Can this tweak to Utah vehicle law help reduce toxic Great Salt Lake dust?

Salt Lake • Motorized vehicles are banned from traveling on exposed lakebeds and navigable rivers in Utah, but a problem emerged in recent years with the way it is written in state law.

It wasn’t completely clear to anyone what types of vehicles were and were not allowed in those spaces, before this year’s legislative session. That, in turn, made it difficult to enforce or prosecute.

“People are just under the impression that if there’s no fence, there’s no gate and there’s no sign, that it’s OK to just drive an ATV or a motorcycle or a passenger car or a truck on that land,” said Jason Curry, the deputy director of the Utah Division of Forestry, Fire and State Lands.

However, a new adjustment to the law erases the ambiguity in how the law is interpreted, and Utah lawmakers and land managers hope the clarification will ultimately help protect residents from pollution unwittingly created by people who don’t follow the law.

HB317 clarifies that motor vehicles include off-highway vehicles in addition to cars, trucks and motorcycles. In essence, it is illegal to drive any vehicle that has a motor on an exposed lakebed or navigable river.

While the bill impacts areas like Bear and Utah lakes, as well as the Bear, Colorado and Jordan rivers, the reason the change matters — and why Rep. Doug Owens, D-Millcreek, pushed for a minor tweak in the law — has everything to do with one exposed lakebed in particular: the Great Salt Lake.

The dust from the Great Salt Lake is especially problematic because it contains naturally occurring toxic heavy metals. It is naturally protected by a salt pan, but when that is disturbed — something a large vehicle can easily do — the dust below it becomes exposed.

When a powerful storm comes in, that dust is kicked up from the drying lake, where it can easily end up blowing into the approximately 2 million people living in communities all around the lake’s eastern edge. It is even known to negatively affect the state’s snowpack, which accounts for about 95% of the state’s water supply.

“This was designed to make sure that the increasingly exposed lakebed doesn’t get broken up,” Owens said. “If you break that crust, then the underlying dust is more easily airborne. … It’s a serious air quality issue, potentially.”
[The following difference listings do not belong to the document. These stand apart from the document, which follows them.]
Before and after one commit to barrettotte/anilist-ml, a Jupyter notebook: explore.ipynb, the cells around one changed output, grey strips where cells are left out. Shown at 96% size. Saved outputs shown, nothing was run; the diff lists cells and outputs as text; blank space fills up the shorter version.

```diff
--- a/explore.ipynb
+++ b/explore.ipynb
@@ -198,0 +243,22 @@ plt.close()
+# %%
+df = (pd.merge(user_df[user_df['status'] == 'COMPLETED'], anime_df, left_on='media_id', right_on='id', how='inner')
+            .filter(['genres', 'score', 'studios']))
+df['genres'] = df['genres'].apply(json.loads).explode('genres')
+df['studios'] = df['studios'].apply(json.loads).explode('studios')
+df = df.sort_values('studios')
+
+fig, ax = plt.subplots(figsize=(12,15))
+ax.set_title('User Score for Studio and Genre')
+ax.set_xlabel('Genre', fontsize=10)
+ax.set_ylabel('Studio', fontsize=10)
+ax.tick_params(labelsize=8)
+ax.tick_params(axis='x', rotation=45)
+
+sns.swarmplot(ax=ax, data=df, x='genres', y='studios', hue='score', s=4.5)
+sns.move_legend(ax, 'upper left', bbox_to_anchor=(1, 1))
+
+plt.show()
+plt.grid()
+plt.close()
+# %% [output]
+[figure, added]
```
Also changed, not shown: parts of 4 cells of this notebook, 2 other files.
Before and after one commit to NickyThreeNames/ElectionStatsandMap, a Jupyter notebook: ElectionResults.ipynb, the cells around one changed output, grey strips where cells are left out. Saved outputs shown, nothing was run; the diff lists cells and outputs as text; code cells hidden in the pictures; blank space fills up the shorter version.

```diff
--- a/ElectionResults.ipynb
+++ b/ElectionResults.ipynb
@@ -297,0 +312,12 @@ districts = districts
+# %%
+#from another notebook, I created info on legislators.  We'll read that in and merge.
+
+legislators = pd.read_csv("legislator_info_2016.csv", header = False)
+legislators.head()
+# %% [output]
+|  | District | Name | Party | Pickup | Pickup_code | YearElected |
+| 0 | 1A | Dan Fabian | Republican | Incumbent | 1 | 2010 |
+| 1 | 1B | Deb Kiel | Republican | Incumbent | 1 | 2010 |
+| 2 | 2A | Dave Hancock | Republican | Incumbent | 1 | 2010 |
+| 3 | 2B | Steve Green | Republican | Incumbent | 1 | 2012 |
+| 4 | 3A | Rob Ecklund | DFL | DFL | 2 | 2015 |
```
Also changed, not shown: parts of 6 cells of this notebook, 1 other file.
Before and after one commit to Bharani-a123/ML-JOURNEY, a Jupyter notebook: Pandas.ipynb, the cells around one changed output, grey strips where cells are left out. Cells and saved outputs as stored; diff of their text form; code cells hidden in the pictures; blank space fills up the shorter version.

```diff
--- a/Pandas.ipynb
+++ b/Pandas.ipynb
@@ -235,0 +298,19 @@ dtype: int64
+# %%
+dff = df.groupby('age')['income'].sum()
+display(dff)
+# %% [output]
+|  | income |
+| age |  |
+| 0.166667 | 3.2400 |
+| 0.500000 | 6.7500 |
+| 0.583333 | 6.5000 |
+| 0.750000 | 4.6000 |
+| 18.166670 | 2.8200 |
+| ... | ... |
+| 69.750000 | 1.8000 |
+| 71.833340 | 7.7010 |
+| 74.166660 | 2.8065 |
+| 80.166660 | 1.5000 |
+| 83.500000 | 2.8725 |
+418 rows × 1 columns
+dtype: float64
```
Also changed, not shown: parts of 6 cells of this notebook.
Two colliding issues

The timing of the bill coincides with two major recent issues. The lake reached an all-time low last year and is projected to continue to shrink in the coming years, according to Utah State University’s Utah Climate Center.

Molly Blakowski, a USU graduate student, says this means about half of the lake has turned into hazardous dust. How dangerous is this dust? It contains arsenic and human-made chemicals that ended up in the lake.

Since it is a terminal basin lake with no outflow, chemicals that flow in don’t leave, except through evaporation. It’s why the lake is salty and why chemicals then get absorbed into the sediments.

“What’s unique about the Great Salt Lake and the dust that’s being kicked up here, these sediments have been polluted urban, industrial and agricultural inputs for a very long time,” added USU graduate Jeffrey Perala-Dewey.

A 2019 University of Utah study also found areas with higher silt and clay fractions are most prone to wind erosion. Owens points out that modern off-road vehicles can easily cause their fractions to the salt pan.

(Utah Division of Forestry, Fire and State Lands via KSL.com) An undated photo of abandoned tires and tire tracks left by a dried section of the Great Salt Lake. A new bill that goes into effect May 4 clarifies that all motor vehicles are banned from dried lakebeds and navigable rivers in the state.

(Utah Division of Forestry, Fire and State Lands via KSL.com) An undated photo of abandoned tires and tire tracks left by a dried section of the Great Salt Lake. A new bill that goes into effect May 4 clarifies that all motor vehicles are banned from dried lakebeds and navigable rivers in the state.

At the same time it is drying, state land managers are noticing more people traveling onto its empty land, cutting into the protective salt pan. There are not exact numbers on land use, but anecdotally, they have noticed an increase in tire tracks on the dried lakebed since the rise in outdoor recreation after COVID-19 restrictions were introduced in March 2020.

“We did see a pretty big increase in recreation, but particularly in areas that are a little bit more off the beaten path, so areas around the Great Salt Lake … became more of a destination for people to really go beyond the social distancing,” Curry said.

Despite the law, he believes the problem on the Great Salt Lake started from one person going out onto the lakebed, leading to other people seeing tracks and doing the same. Since there is a lot of land slowly becoming available, it is difficult to put enough signage to let people know they can’t drive there.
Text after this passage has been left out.